Let us pour one out for the poor millionaires and billionaires bemoaning the lousy returns they are getting on their investments in presidential candidates this election cycle. This week The Hill ran a story entitled “Upset Republican donors: Have we wasted our money?” I dunno, fellas. Did you spend it on several million Powerball tickets?
The thrust of the story is that despite all the money wealthy Republican businesspeople have shoveled into super PACs supporting their chosen candidates, many of said candidates are lagging in the polls or dropped out of the race early. Right to Rise USA, the super PAC supporting Jeb Bush, infamously raised $103 million by the middle of last summer in large part because Bush was considered a near shoe-in for the nomination by much of the GOP’s moneyed class.

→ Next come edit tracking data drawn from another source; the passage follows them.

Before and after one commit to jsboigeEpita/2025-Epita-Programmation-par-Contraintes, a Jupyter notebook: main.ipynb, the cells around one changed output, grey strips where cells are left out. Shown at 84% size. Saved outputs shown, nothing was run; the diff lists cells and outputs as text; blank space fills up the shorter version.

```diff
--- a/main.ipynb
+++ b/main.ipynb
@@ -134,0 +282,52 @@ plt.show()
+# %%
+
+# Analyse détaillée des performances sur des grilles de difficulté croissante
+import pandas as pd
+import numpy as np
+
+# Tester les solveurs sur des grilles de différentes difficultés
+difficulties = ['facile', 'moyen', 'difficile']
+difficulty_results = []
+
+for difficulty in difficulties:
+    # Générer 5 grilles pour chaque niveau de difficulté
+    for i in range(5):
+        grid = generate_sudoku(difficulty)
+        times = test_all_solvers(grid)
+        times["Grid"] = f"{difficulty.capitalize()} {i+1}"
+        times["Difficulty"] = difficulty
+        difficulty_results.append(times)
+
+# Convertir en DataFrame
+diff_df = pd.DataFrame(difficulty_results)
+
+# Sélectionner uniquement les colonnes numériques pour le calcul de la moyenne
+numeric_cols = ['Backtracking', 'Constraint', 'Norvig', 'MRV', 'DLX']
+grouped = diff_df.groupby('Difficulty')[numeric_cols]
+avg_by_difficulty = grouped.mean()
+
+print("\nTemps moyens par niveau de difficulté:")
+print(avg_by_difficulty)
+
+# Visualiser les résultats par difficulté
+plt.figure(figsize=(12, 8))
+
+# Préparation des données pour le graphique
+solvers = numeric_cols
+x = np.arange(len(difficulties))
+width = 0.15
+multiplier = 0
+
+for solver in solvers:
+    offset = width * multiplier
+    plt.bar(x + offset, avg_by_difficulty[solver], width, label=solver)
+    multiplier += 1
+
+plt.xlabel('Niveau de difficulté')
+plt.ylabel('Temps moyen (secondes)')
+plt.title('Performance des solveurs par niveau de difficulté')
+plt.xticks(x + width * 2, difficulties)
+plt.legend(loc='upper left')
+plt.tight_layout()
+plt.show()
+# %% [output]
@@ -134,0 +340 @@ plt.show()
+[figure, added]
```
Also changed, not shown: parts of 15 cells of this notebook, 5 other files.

But Bush has run a particularly sodden campaign that has left him languishing at around five percent in the national polls, far behind Donald Trump and Ted Cruz. Meanwhile, that $103 million is being funneled into making some of the most insipid, childish and worthless television ads since toy companies discovered Saturday morning cartoons. His opponents have not done much better. This has been particularly galling to anyone throwing money at the so-called establishment candidates, who for all the money spent on them so far, are currently fighting to see who can finish a distant third in Iowa and New Hampshire.

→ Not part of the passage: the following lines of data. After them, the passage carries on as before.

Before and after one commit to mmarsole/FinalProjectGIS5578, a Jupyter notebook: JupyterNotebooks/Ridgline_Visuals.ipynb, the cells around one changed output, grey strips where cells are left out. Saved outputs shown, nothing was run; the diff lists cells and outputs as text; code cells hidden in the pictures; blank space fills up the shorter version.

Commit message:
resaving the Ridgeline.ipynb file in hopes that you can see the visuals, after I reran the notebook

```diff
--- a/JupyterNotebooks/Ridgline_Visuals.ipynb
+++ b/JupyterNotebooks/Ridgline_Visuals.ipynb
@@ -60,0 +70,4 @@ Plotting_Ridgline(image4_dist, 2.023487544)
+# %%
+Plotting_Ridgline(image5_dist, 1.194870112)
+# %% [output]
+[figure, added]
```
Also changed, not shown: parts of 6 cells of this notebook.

This story comes on the heels of a hilarious Financial Times interview with Charles Koch, in which the billionaire complained about the diminished influence of money in politics:
He says he is “disappointed” by the current crop of Republican presidential candidates, and resigned to having to support one with whom he agrees on only some issues. “It is hard for me to get a high level of enthusiasm because the things I’m passionate about and I think this country urgently needs aren’t being addressed.”
The Kochs’ political machine has presented all the candidates with a list of issues it wants on the agenda but, says Koch, “it doesn’t seem to faze them much. You’d think we could have more influence.”
Nine hundred million dollars – the amount the Kochs expect to spend trying to influence this year’s election – sure doesn’t buy what it used to. It’s as if the conservative political network of think tanks, nonprofits, publications and other assorted ephemera is just a giant grift designed to suck money out of donor pockets so people like Jonah Goldberg or Bill Kristol can have a publishing platform.
This is not to say that the problem of big money in politics has suddenly become moot. Plenty of it will still get thrown into the downballot election campaigns that will likely send a fresh crop of wingnut charlatans to Congress and into state legislatures and governors mansions around the country. Sheldon Adelson is still lurking out there deciding which Republican he’ll throw his support to. In 2012 it was Newt Gingrich, and Adelson’s money had the hilarious effect of keeping the important issue of moon colonization alive in the GOP primary for a few extra weeks. This time around, with the Middle East blowing up and Adelson’s pet issue of the Israeli-Palestinian conflict more intractable than ever, his money has the potential to support a more dangerous demagogue deeper into the primaries.
And this is to say nothing of Donald Trump, the deep-pocketed nut of a front-runner, who can be his own super PAC for as long as he wants, if he decides to stop running his campaign on the cheap and get a little more organized. Though why bother yet, just being Donald Trump and utilizing all the media attention that comes with that has worked for him so far.
There are plenty of reasons why these wealthy donors are seeing their money become more worthless than if they had simply let the Joker set it all on fire. It is no secret that the Republican candidates are terrible, awkward, shrill, and poor leaders to boot, whose constant negativity and fear-mongering have made them look small. No amount of money can help that.
But one wonders if conservative donors will in the future take a lesson from the Democratic side, where Bernie Sanders is making plenty of noise without a super PAC or deep-pocketed billionaire backers. Having a smaller field of competitors has helped, of course. But it has also meant the Democratic contenders can fight over policies, instead of having to spend most of their time beating each other up on personal terms. Maybe they will recognize that in a time of widespread disgust with our politics and fearfulness at world events, ideas, not demagoguery, still matter.
In that case, maybe the infamous Citizens United case that unleashed much of this money into politics will have had an important effect by showing that if you get a little complacent about political messaging, you can inspire a backlash from the voters. So maybe it’s better to try and inspire people rather than lazily bombard them with hackily-produced bullshit.
Or maybe the billionaires will decide the problem is that they haven’t yet spent enough money and redouble their efforts to get their pet candidates elected. In which case, get ready for a bunch more commercials about Marco Rubio’s boots.